KEIR RADNEDGE in LYON: European football federation UEFA has fired a warning shot across the bows of FIFA as relations between the two bodies continue to deteriorate.

The latest cause at issue is the $25bn proposal to Gianni Infantino, president of the world governing body, from a largely Asian consortium put together by the Centricus group and Japan’s Softbank.

Infantino has kept the identities within the consortium secret to honour a confidentiality agreement which also demands an answer within 60 days for the revamping of the Club World Cup and creation of a global nations league.

FIFA wuld hold a 51pc stake in an agency jointly running the events with the consortium which would guarantee $2bn for each Nations League and $3bn for each Club World Cup.

UEFA delegates on the FIFA Council were angered by the manner in which Infantino dropped the bare bones of the offer on them during a meeting in Bogota earlier this year. That anger has now manifest itself in an antagonistic statement issued here in Lyon, hours before the Europa League Final.

A statement after a meeting of UEFA’s professional football strategy council said: “The PFSC unanimously expressed serious reservations about the process surrounding the FIFA Club World Cup and Global Nations League proposals and in particular the hasty timing and lack of concrete information and underlined the need for a clearly defined procedure, which respect existing structures and decision-making bodies and which involves all key stakeholders.”

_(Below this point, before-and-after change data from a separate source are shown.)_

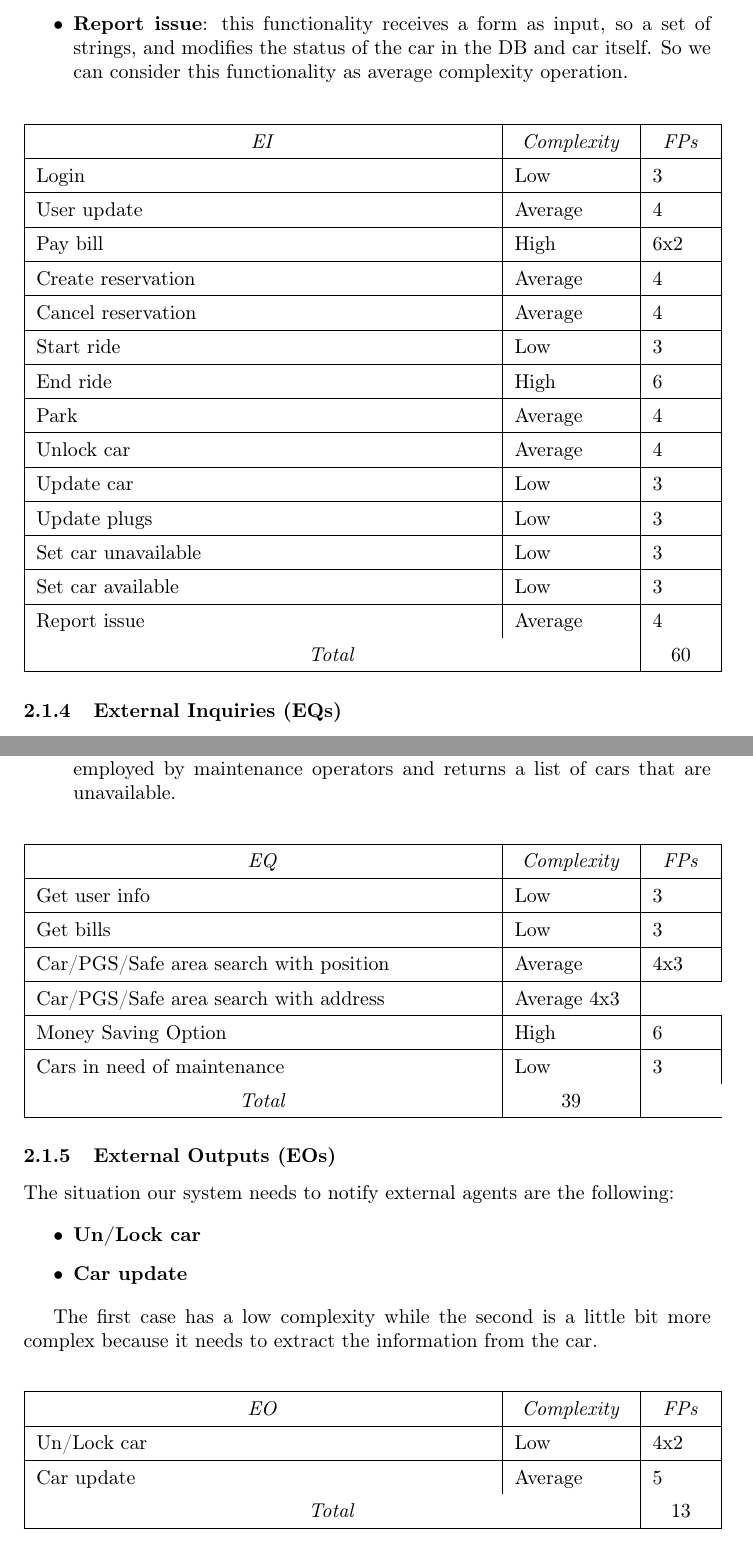
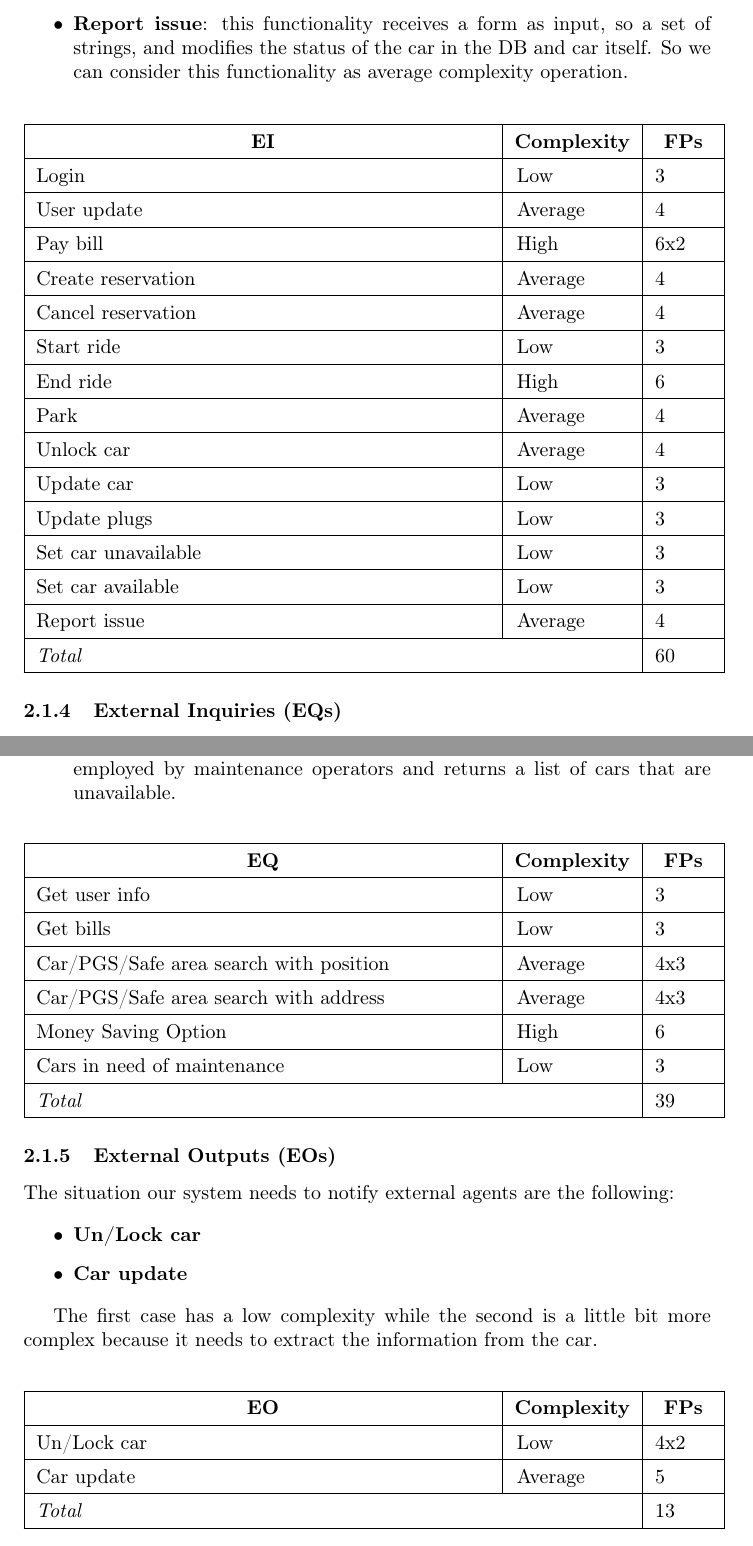
Before and after one commit to PietroFerretti/PowerEnJoy, a LaTeX document (PP/PP.tex): two parts of pages 9 and 10 of 18, joined at a grey line, cut so that both start at the same text. Compiled offline with pdfLaTeX.

Commit message:
Fixed tables

```diff
--- a/PP/PP.tex
+++ b/PP/PP.tex
@@ -335,7 +335,7 @@ In particularly:
 	\begin{center}
 	\begin{tabular}{ |p{8cm}|m{2cm}|p{1cm}| }
 		\hline
-		\multicolumn{1}{|c|}{\textit{EI}} & \multicolumn{1}{c|}{\textit{Complexity}} & \multicolumn{1}{c|}{\textit{FPs}} \\
+		\multicolumn{1}{|c|}{\textbf{EI}} & \multicolumn{1}{c|}{\textbf{Complexity}} & \multicolumn{1}{c|}{\textbf{FPs}} \\
 		\hline
 		Login & Low & 3 \\
 		\hline
@@ -364,7 +364,8 @@ In particularly:
 		Set car available & Low & 3\\
 		\hline
 		Report issue & Average & 4\\
-		\multicolumn{2}{|c|}{\textit{Total}} & \multicolumn{1}{c|}{60}\\
+		\hline
+		\multicolumn{2}{|l|}{\textit{Total}} & \multicolumn{1}{l|}{60}\\
 		\hline
 	\end{tabular}
 \end{center}
@@ -392,7 +393,7 @@ In our case we have:
 \begin{center}
 	\begin{tabular}{ |p{8cm}|m{2cm}|p{1cm}| }
 		\hline
-		\multicolumn{1}{|c|}{\textit{EQ}} & \multicolumn{1}{c|}{\textit{Complexity}} & \multicolumn{1}{c|}{\textit{FPs}} \\
+		\multicolumn{1}{|c|}{\textbf{EQ}} & \multicolumn{1}{c|}{\textbf{Complexity}} & \multicolumn{1}{c|}{\textbf{FPs}} \\
 		\hline
 		Get user info & Low & 3 \\
 		\hline
@@ -400,12 +401,13 @@ In our case we have:
 		\hline
 		Car/PGS/Safe area search with position & Average & 4x3\\
 		\hline
-		Car/PGS/Safe area search with address & Average 4x3\\
+		Car/PGS/Safe area search with address & Average & 4x3\\
 		\hline
 		Money Saving Option & High & 6\\
 		\hline
-		Cars in need of maintenance & Low & 3
-		\multicolumn{2}{|c|}{\textit{Total}} & \multicolumn{1}{c|}{39}\\
+		Cars in need of maintenance & Low & 3 \\
+		\hline
+		\multicolumn{2}{|l|}{\textit{Total}} & \multicolumn{1}{l|}{39}\\
 		\hline
 	\end{tabular}
 \end{center}
@@ -425,12 +427,13 @@ The first case has a low complexity while the second is a little bit more comple
 \begin{center}
 	\begin{tabular}{ |p{8cm}|m{2cm}|p{1cm}| }
 		\hline
-		\multicolumn{1}{|c|}{\textit{EO}} & \multicolumn{1}{c|}{\textit{Complexity}} & \multicolumn{1}{c|}{\textit{FPs}} \\
+		\multicolumn{1}{|c|}{\textbf{EO}} & \multicolumn{1}{c|}{\textbf{Complexity}} & \multicolumn{1}{c|}{\textbf{FPs}} \\
 		\hline
 		Un/Lock car & Low & 4x2 \\
 		\hline
 		Car update & Average & 5\\
-		\multicolumn{2}{|c|}{\textit{Total}} & \multicolumn{1}{c|}{13}\\
+		\hline
+		\multicolumn{2}{|l|}{\textit{Total}} & \multicolumn{1}{l|}{13}\\
 		\hline
 	\end{tabular}
 \end{center}
```
Also changed, not shown: PP/PP.pdf, PP/PP.tex (4 more changed lines).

It added: “Such proposals must be considered as part of a global reflection on the overall international match calendar and cannot be decided upon in isolation.”

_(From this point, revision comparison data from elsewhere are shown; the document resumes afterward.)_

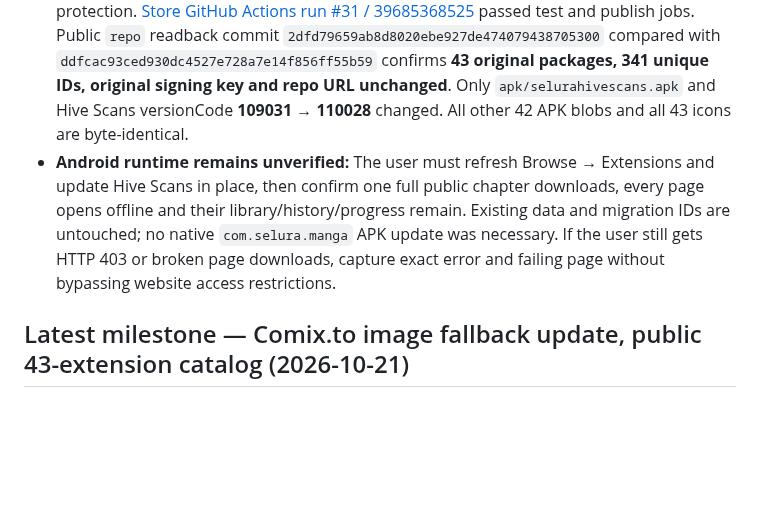
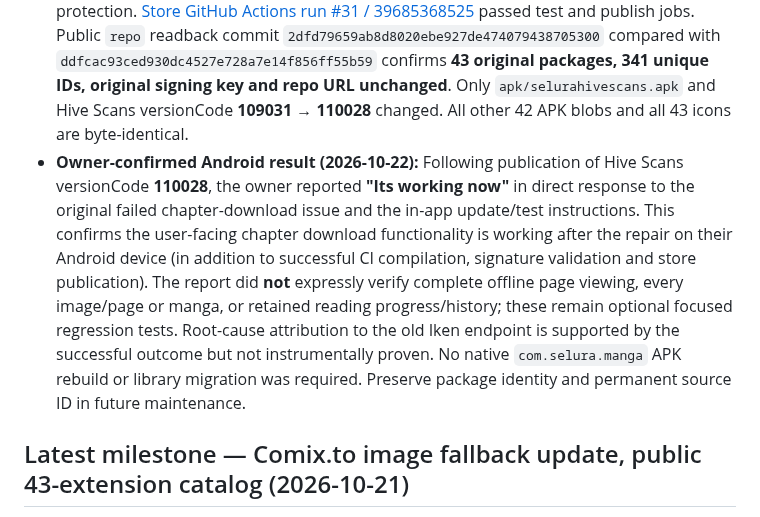
Before and after one commit to zexaldragneel/selura-reader, a Markdown page: PROGRESS.md, the part around the change. GitHub-like rendering; blank space fills up the shorter version.

Commit message:
docs(progress): confirm repaired Hive Scans downloads on Android

```diff
--- a/PROGRESS.md
+++ b/PROGRESS.md
@@ -7,7 +7,7 @@ Last updated: 2026-10-22
 - **Actual native Kotlin extension implementation:** [reader PR #46](https://github.com/zexaldragneel/selura-reader/pull/46), `feature/selura-hivescans-html-downloads`, stacked on PR #29. `selura_extensions/hivescans_download_fix.py` imports the exact previously approved Apache-2.0 Keiyoushi source snapshot and patches only the isolated Hive Scans source to retrieve existing stored `chapter.url` public HTML, select page images with labelled `Page N`, support lazy `data-src` and `src`, require HTTPS approved HiveToons hosts, reject missing page lists, and respect website access restrictions. Regression tests protect source identity and source checkout, original Kotlin image request unchanged.
 - **Build/signing success:** [reader GitHub Actions run #1 / 39684268848](https://github.com/zexaldragneel/selura-reader/actions/runs/39684268848) passed Python regression tests, Kotlin Gradle compile/lint, original Selura signing certificate verification, APK package and increasing version validation, artifact upload, and immutable prerelease. [Signed APK release `test-hivescans-pr-46-run-1`](https://github.com/zexaldragneel/selura-reader/releases/tag/test-hivescans-pr-46-run-1) contains only `selurahivescans.apk` (65,443 bytes, SHA-256 `19046cc081314deda60c634245f924bd52d9a72eeebf1ba3b18802a59d976f0e`).
 - **Store publication success:** [extensions PR #9](https://github.com/zexaldragneel/selura-extensions/pull/9) added the Hive APK and strict metadata/APK/icon preservation check. Store publish run #29 initially failed safely on an **obsolete Comix-specific** validator rejecting the deliberate Hive-only change. Confirmed error `Unrelated extension metadata changed: ...selurahivescans`. [PR #10](https://github.com/zexaldragneel/selura-extensions/pull/10) removed only that obsolete Comix-only check, keeping stronger Hive-specific source/signature/asset protection. [Store GitHub Actions run #31 / 39685368525](https://github.com/zexaldragneel/selura-extensions/actions/runs/39685368525) passed test and publish jobs. Public `repo` readback commit `2dfd79659ab8d8020ebe927de474079438705300` compared with `ddfcac93ced930dc4527e728a7e14f856ff55b59` confirms **43 original packages, 341 unique IDs, original signing key and repo URL unchanged**. Only `apk/selurahivescans.apk` and Hive Scans versionCode **109031 → 110028** changed. All other 42 APK blobs and all 43 icons are byte-identical.
-- **Android runtime remains unverified:** The user must refresh Browse → Extensions and update Hive Scans in place, then confirm one full public chapter downloads, every page opens offline and their library/history/progress remain. Existing data and migration IDs are untouched; no native `com.selura.manga` APK update was necessary. If the user still gets HTTP 403 or broken page downloads, capture exact error and failing page without bypassing website access restrictions.
+- **Owner-confirmed Android result (2026-10-22):** Following publication of Hive Scans versionCode **110028**, the owner reported **"Its working now"** in direct response to the original failed chapter-download issue and the in-app update/test instructions. This confirms the user-facing chapter download functionality is working after the repair on their Android device (in addition to successful CI compilation, signature validation and store publication). The report did **not** expressly verify complete offline page viewing, every image/page or manga, or retained reading progress/history; these remain optional focused regression tests. Root-cause attribution to the old Iken endpoint is supported by the successful outcome but not instrumentally proven. No native `com.selura.manga` APK rebuild or library migration was required. Preserve package identity and permanent source ID in future maintenance.
 
 ## Latest milestone — Comix.to image fallback update, public 43-extension catalog (2026-10-21)
 
```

UEFA’s PFSC includes delegates from the European Club Association, the European Leagues (formerly EPFL) and the European division of international players’ union FIFPro.

Direct talks

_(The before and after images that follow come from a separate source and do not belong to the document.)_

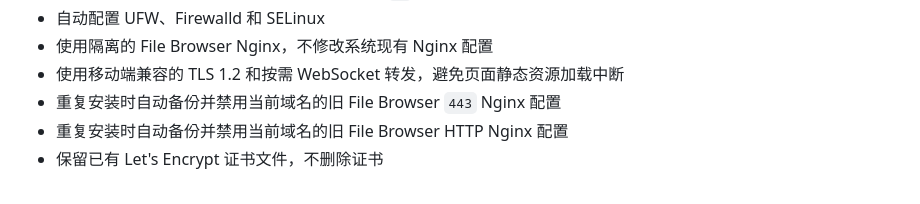
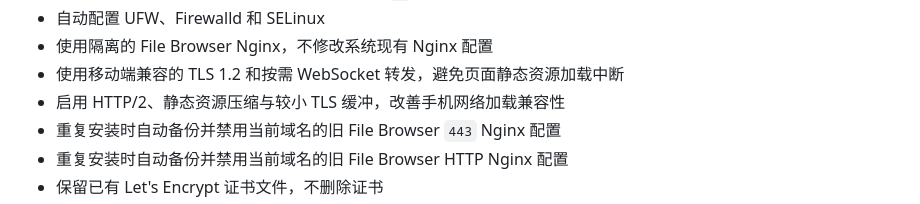
Before and after one commit to yan9jx/singbox-tool, a Markdown page: README.md, the part around the change. Drawn GitHub-style.

Commit message:
docs: document mobile loading compatibility

```diff
--- a/README.md
+++ b/README.md
@@ -16,6 +16,7 @@
 - 自动配置 UFW、Firewalld 和 SELinux
 - 使用隔离的 File Browser Nginx，不修改系统现有 Nginx 配置
 - 使用移动端兼容的 TLS 1.2 和按需 WebSocket 转发，避免页面静态资源加载中断
+- 启用 HTTP/2、静态资源压缩与较小 TLS 缓冲，改善手机网络加载兼容性
 - 重复安装时自动备份并禁用当前域名的旧 File Browser `443` Nginx 配置
 - 重复安装时自动备份并禁用当前域名的旧 File Browser HTTP Nginx 配置
 - 保留已有 Let's Encrypt 证书文件，不删除证书
```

FIFPro took a different, more thoughtful  line.

Its own statement said: “FIFPro is taking the time needed to gather and assess the views of its unions and consult with players directly about the potential impact on their working lives.

“Critical issues such as player workload and the amount of recovery time players need between matches will be factored into FIFPro’s decision-making process.”

FIFPro president Philippe Piat said:”A time for change has come and FIFPro will continue to engage in conversations with FIFA as well as all others stakeholders on these proposals and other ideas that can contribute to positive improvements for players and the game.”

The issue could risk splitting the European Club Association. FIFA has managed direct discussions about the Club World Cup proposal with seven of Europe’s major outfits, namely  Barcelona,  Bayern Munich, Juventus, Manchester City, Manchester United, Paris Saint-Germain and Real Madrid.

Several, including European and world champions Madrid, are understood to be enthusiastic about the concept which offers participants a $100m windfall on top of the revenues they generate from UEFA’s own annual Champions League.

FIFA’s Club World Cup is staged annually over a fortnight in December but attracts little interest from European broadcasters and commercial interests.

Hence the likelihood that Infantino will shortly summon a special meeting of FIFA Council to create a study group to examine converting the cup into a 24-club event every four years in June in years between the World Cup and continental national team championships.

Europe’s options for opposition are limited since it has only eight votes in the 36-strong council and much of the rest of the world is thought to be enthusiastic about the prospects held out by Infantino for a vast increase in development funds.